In a survey conducted by Atomik Research, 404 IT professionals and 302 CIOs, CISOs and other director-level IT management personnel working in the finance, energy and retail sectors were asked how confident they are in the security of those IoT devices already connected to their corporate networks, as well as in their ability to mitigate associated risks.
Tripwire also surveyed 603 employed individuals who work remotely in critical infrastructure industries. Their responses reveal a number of important findings with respect to IoT security threats:
The Internet of Things and Cross-Contamination
One such revelation is the fact that employed consumers who work from home have an average of 11 IoT devices on their home networks. These devices include smartphones, video media and printers, all of which can and already have been hacked in known exploits.
What makes this a problem is BYOD. In the survey, 25-50 percent of remote workers and IT personnel report that they have at least one IoT device connected to corporate networks. Also, three-quarters of both groups admit to accessing corporate documents from their home networks.
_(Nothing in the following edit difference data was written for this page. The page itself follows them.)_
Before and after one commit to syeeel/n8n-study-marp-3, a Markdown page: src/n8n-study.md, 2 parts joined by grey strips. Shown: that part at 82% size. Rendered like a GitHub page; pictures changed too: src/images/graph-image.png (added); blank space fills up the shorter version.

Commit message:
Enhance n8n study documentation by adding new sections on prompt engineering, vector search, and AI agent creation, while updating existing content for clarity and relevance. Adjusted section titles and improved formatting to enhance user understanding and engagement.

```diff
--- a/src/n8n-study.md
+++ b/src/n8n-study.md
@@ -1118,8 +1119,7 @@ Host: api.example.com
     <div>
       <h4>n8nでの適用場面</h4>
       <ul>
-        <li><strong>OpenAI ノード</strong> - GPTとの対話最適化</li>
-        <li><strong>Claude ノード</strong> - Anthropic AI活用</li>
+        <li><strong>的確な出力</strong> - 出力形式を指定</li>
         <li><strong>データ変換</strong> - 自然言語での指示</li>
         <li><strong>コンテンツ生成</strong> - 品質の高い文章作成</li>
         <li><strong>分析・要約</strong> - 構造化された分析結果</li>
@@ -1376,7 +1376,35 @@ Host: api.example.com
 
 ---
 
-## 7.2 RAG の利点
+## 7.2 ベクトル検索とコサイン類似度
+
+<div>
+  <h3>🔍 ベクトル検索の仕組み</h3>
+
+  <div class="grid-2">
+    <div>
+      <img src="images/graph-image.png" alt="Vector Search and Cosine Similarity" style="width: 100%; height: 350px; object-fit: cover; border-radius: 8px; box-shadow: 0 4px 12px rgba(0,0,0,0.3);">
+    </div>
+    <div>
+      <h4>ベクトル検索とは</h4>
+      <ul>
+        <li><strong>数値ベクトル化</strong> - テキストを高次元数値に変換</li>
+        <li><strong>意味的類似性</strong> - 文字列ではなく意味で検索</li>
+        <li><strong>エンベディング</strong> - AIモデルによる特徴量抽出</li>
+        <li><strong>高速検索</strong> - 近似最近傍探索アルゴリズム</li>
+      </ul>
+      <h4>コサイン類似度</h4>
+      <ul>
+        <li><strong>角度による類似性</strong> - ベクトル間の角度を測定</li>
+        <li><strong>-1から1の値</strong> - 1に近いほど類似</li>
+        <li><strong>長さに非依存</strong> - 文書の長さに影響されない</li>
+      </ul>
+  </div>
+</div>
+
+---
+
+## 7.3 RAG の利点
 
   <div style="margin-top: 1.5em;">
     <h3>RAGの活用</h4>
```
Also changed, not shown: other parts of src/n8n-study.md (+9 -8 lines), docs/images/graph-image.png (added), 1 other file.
IoT devices therefore increase the risks of “cross-contamination,” or the transferal of malware from dubiously protected home networks to enterprises.
“It’s far more likely that employees will be infected with malware outside the enterprise,” said Craig Young, Tripwire security researcher.
A number of attack vectors make cross-contamination possible. One of the most well known is USB. As many devices can plug into USB ports for charging, including chargers for e-cigarettes, it would be feasible for IoT malware to exploit known vulnerabilities in USB.
Business Productivity Rules Out Over Security
Another key finding from Tripwire’s survey is that while 63 percent of C-level executives expect business efficiencies and productivity to force them to adopt IoT devices regardless of the security risks, only 27 percent of them are “very concerned” about the risks.
Chris Conacher, Security Development Manager at Tripwire, is not surprised by this discovery. “Executives view security risk in the context of all business risk and in comparison to some other types of risk, security may seem relatively low.”
The same cannot be said for information security professionals. Tripwire’s survey found that a majority (59 percent) of IT personnel who work in medium- and large-sized businesses are concerned that IoT could become “the most significant security risk on their network.”
This is likely due to the fact that only 30 percent of IT professionals believe their company has the technology necessary to adequately evaluate the security of IoT devices, with at least a fifth of respondents stating that they have “no visibility” into current protection levels.
Also, as noted in a recent blog post by Mark Stanislav, Security Project Manager for Duo Security, IoT devices, many of which are crowd-funded by people with little knowledge of security, will require constant updates, thereby further straining IT teams’ time and resources.
Understand Your Network’s IoT Risks
To help IT professionals better understand the risks associated with IoT, Tripwire has produced a short video that discusses common attack vectors, such as smart hub exploits and “war driving:”
Finally, in response to the risks posed by the Internet of Things, many information security professionals are already beginning to conceive of ways we can protect IoT devices while safeguarding our networks. Some strategic recommendations by leading security experts can be found in our previous blog post here.
- 3 Internet of Things Security Nuances You May Not Have Considered
- The Internet of Things: Hack My Nannycam
- How to (Begin) Harnessing the Internet of Things
- Vulnerability Coordination for the Internet of… Everything
The Executive’s Guide to the Top 20 Critical Security Controls Tripwire has compiled an e-book, titled The Executive’s Guide to the Top 20 Critical Security Controls: Key Takeaways and Improvement Opportunities, which is available for download [registration form required].
Images courtesy of ShutterStock.